Organizational Behavior Mba University of Phoenix

Sean McBride
      Professor Kevin Koch
      Organizational Behavior
      March 16, 2010
      Change Strategy

Change Strategy
      “If nothing ever changed, there’d be no butterflies; a caterpillar would never cocoon, nor would a breakthrough ever occur.” (-Sherlock Holmes) Change has, and will always be met with some form of resistance. Because it is uncertain, it tends to lend itself to chance. In other words, it opens the door to equal opportunity for both positive and negative outcomes. The notion of change and chance is often viewed through distorted lens before probability is calculated.
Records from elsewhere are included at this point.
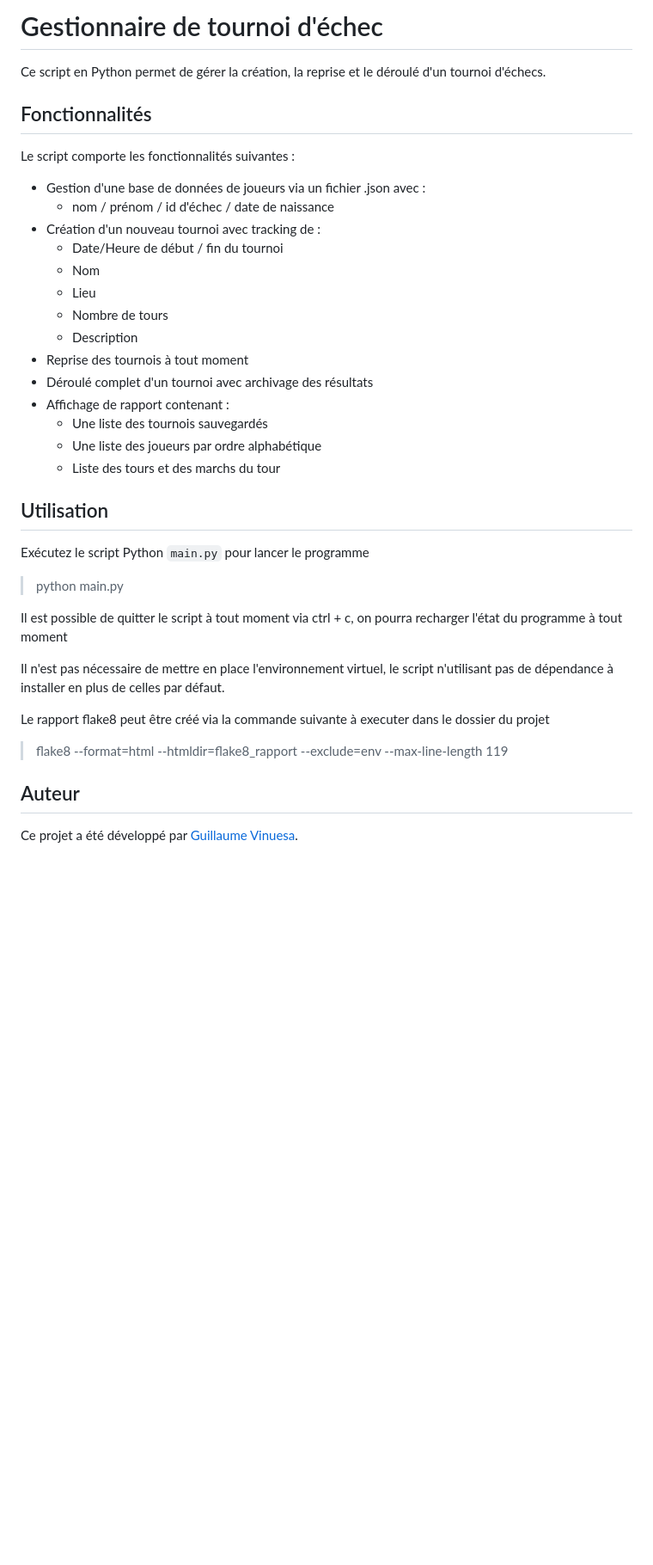
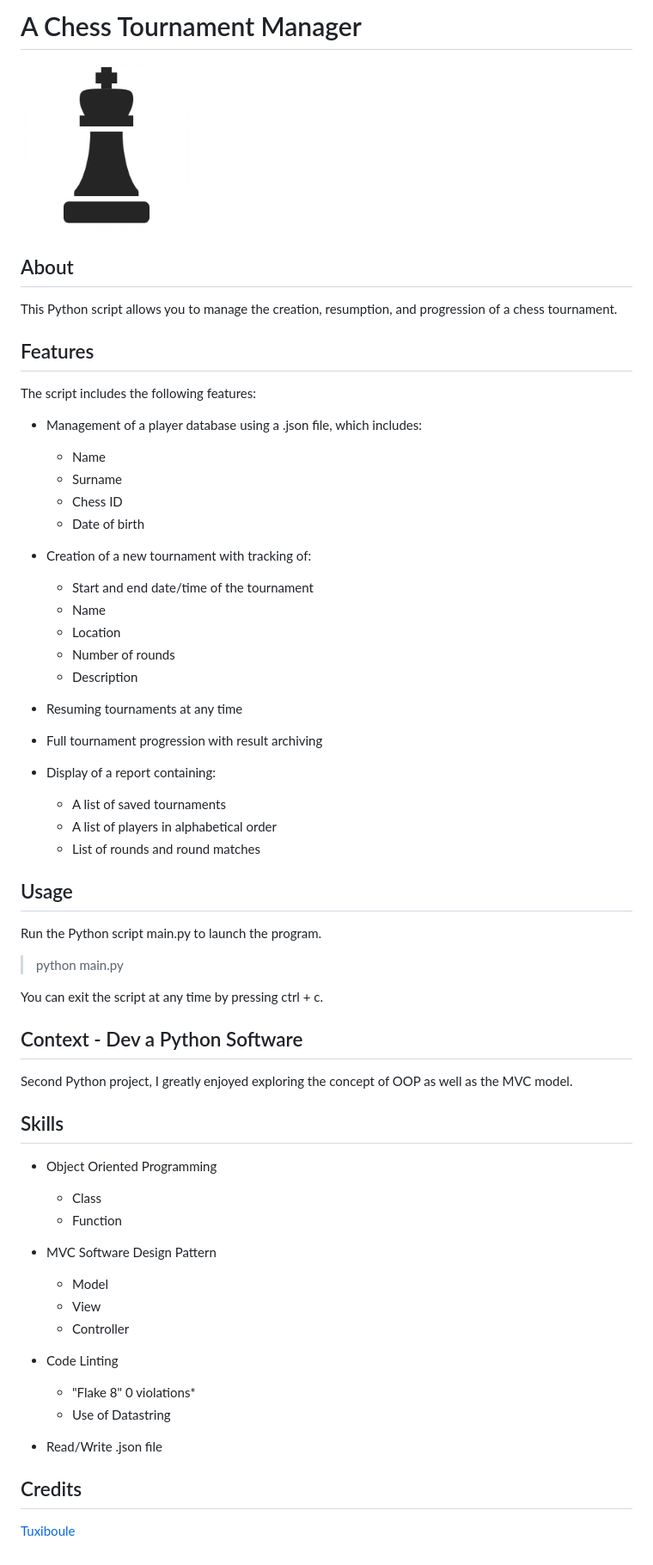
Before and after one commit to Tuxiboule/Projet4, a Markdown page: README.md, the part around the change. Shown: that part at 86% size. GitHub-like rendering; pictures changed too: icon.png (added); blank space fills up the shorter version.

Commit message:
Add icon
readme update

```diff
--- a/README.md
+++ b/README.md
@@ -1,38 +1,63 @@
-# Gestionnaire de tournoi d'échec
+# A Chess Tournament Manager
+![](icon.png)
 
-Ce script en Python permet de gérer la création, la reprise et le déroulé d'un tournoi d'échecs.
+## About
+This Python script allows you to manage the creation, resumption, and progression of a chess tournament.
+
+## Features
+
+The script includes the following features:
+
+- Management of a player database using a .json file, which includes:
+  - Name
+  - Surname
+  - Chess ID
+  - Date of birth
+
+- Creation of a new tournament with tracking of:
+  - Start and end date/time of the tournament
+  - Name
+  - Location
+  - Number of rounds
+  - Description
+
+- Resuming tournaments at any time
+- Full tournament progression with result archiving
+- Display of a report containing:
+  - A list of saved tournaments
+  - A list of players in alphabetical order
+  - List of rounds and round matches
 
 
-## Fonctionnalités
+## Usage
 
-Le script comporte les fonctionnalités suivantes :
-- Gestion d'une base de données de joueurs via un fichier .json avec :
-  - nom / prénom / id d'échec / date de naissance
-- Création d'un nouveau tournoi avec tracking de :
-  - Date/Heure de début / fin du tournoi
-  - Nom
-  - Lieu
-  - Nombre de tours
-  - Description
-- Reprise des tournois à tout moment
-- Déroulé complet d'un tournoi avec archivage des résultats
-- Affichage de rapport contenant :
-  - Une liste des tournois sauvegardés
-  - Une liste des joueurs par ordre alphabétique
-  - Liste des tours et des marchs du tour
+Run the Python script main.py to launch the program.
 
-## Utilisation
-
-Exécutez le script Python `main.py` pour lancer le programme
 >python main.py
 
-Il est possible de quitter le script à tout moment via ctrl + c, on pourra recharger l'état du programme à tout moment
+You can exit the script at any time by pressing ctrl + c.
 
-Il n'est pas nécessaire de mettre en place l'environnement virtuel, le script n'utilisant pas de dépendance à installer en plus de celles par défaut.
+## Context - Dev a Python Software
 
-Le rapport flake8 peut être créé via la commande suivante à executer dans le dossier du projet
->flake8 --format=html --htmldir=flake8_rapport --exclude=env --max-line-length 119
+Second Python project, I greatly enjoyed exploring the concept of OOP as well as the MVC model.
 
-## Auteur
+## Skills
+- Object Oriented Programming
+  - Class
+  - Function
 
-Ce projet a été développé par [Guillaume Vinuesa](https://github.com/Tuxiboule).
+- MVC Software Design Pattern
+  - Model
+  - View
+  - Controller
+
+- Code Linting
+  - "Flake 8" 0 violations*
+  - Use of Datastring
+
+- Read/Write .json file
+
+
+
+## Credits
+[Tuxiboule](https://github.com/Tuxiboule)
```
      While this idea of change subconsciously creates anxiety among the people, it is the leaders job to add clarity by painting a picture of changes’ infinite success. Don Ruiz, Chief Executive Officer of Gene One, is undoubtedly a believer that change is necessary, often times for the better. After all, it is he who turned a $2 million dollar investment into a $400 million dollar company. Through advanced technology, Ruiz and his colleagues changed the way farmers grew tomatoes and consumers picked potatoes. One can safely assume that Ruiz equates change with growth and vise versa. Therefore, realizing that change was needed to “keep the pace of demand,” he understands he has to shift gears to accommodate Wall Street’s interests. Ruiz sets forth a concise strategy to develop and launch two new technologies to raise public interest in the company and to obtain a minimum of 40 percent revenue growth annually. Gene One must go public, “but the company needs IPO capitol for new development, advertisement, and marketing if it is to remain successful.” Ruiz insists that changes need to be made, but does not thoroughly explain how he plans to achieve this goal.
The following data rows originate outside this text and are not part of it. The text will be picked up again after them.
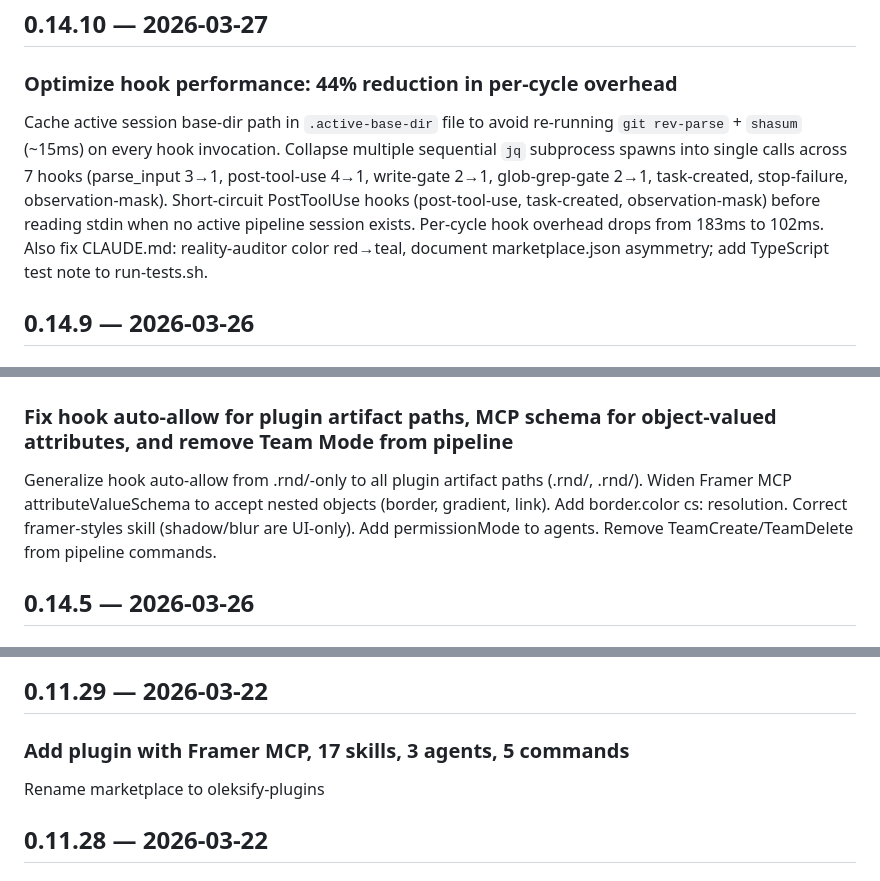
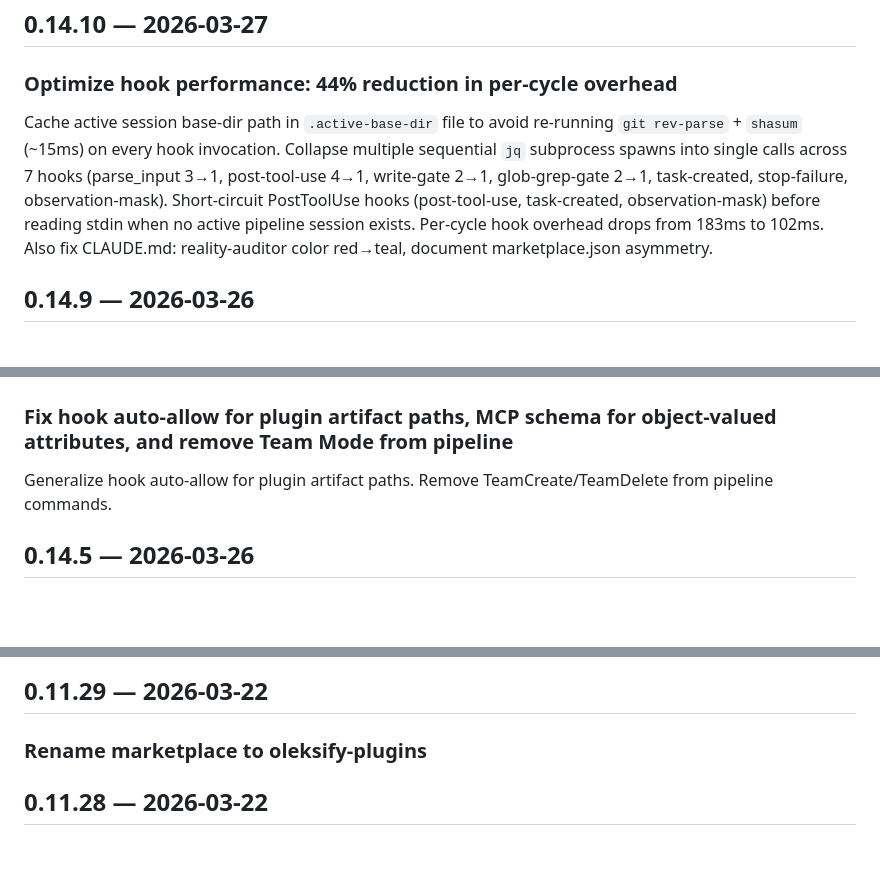
Before and after one commit to oleksify/rnd-framework, a Markdown page: plugins/rnd-framework/CHANGELOG.md, 3 parts joined by grey strips. Rendered like a GitHub page; blank space fills up the shorter version.

Commit message:
Clean changelog entries referencing removed plugin

```diff
--- a/plugins/rnd-framework/CHANGELOG.md
+++ b/plugins/rnd-framework/CHANGELOG.md
@@ -164,7 +164,7 @@ Rename all 19 command files from `X.md` to `rnd-X.md` (e.g., `start.md` → `rnd
 
 ### Optimize hook performance: 44% reduction in per-cycle overhead
 
-Cache active session base-dir path in `.active-base-dir` file to avoid re-running `git rev-parse` + `shasum` (~15ms) on every hook invocation. Collapse multiple sequential `jq` subprocess spawns into single calls across 7 hooks (parse_input 3→1, post-tool-use 4→1, write-gate 2→1, glob-grep-gate 2→1, task-created, stop-failure, observation-mask). Short-circuit PostToolUse hooks (post-tool-use, task-created, observation-mask) before reading stdin when no active pipeline session exists. Per-cycle hook overhead drops from 183ms to 102ms. Also fix CLAUDE.md: reality-auditor color red→teal, document marketplace.json asymmetry; add TypeScript test note to run-tests.sh.
+Cache active session base-dir path in `.active-base-dir` file to avoid re-running `git rev-parse` + `shasum` (~15ms) on every hook invocation. Collapse multiple sequential `jq` subprocess spawns into single calls across 7 hooks (parse_input 3→1, post-tool-use 4→1, write-gate 2→1, glob-grep-gate 2→1, task-created, stop-failure, observation-mask). Short-circuit PostToolUse hooks (post-tool-use, task-created, observation-mask) before reading stdin when no active pipeline session exists. Per-cycle hook overhead drops from 183ms to 102ms. Also fix CLAUDE.md: reality-auditor color red→teal, document marketplace.json asymmetry.
 
 ## 0.14.9 — 2026-03-26
 
@@ -188,7 +188,7 @@ Remove unused `_BUN_SAFE_SUBCOMMANDS` from prefer-tools.sh. Replace `ls | grep`
 
 ### Fix hook auto-allow for plugin artifact paths, MCP schema for object-valued attributes, and remove Team Mode from pipeline
 
-Generalize hook auto-allow from .rnd/-only to all plugin artifact paths (.rnd/, .rnd/). Widen Framer MCP attributeValueSchema to accept nested objects (border, gradient, link). Add border.color cs: resolution. Correct framer-styles skill (shadow/blur are UI-only). Add permissionMode to agents. Remove TeamCreate/TeamDelete from pipeline commands.
+Generalize hook auto-allow for plugin artifact paths. Remove TeamCreate/TeamDelete from pipeline commands.
 
 ## 0.14.5 — 2026-03-26
 
@@ -326,9 +326,7 @@ Each skill now includes Methodology (sequencing, decision points, best practices
 
 ## 0.11.29 — 2026-03-22
 
-### Add plugin with Framer MCP, 17 skills, 3 agents, 5 commands
-
-Rename marketplace to oleksify-plugins
+### Rename marketplace to oleksify-plugins
 
 ## 0.11.28 — 2026-03-22
 
```
Also changed, not shown: other parts of plugins/rnd-framework/CHANGELOG.md (+3 -3 lines).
The leadership in Gene One begins to fold, not because of uncertainty of the change, but because there is no clear idea of how the change is supposed to be taking place. Ruiz lays out a strategy with great...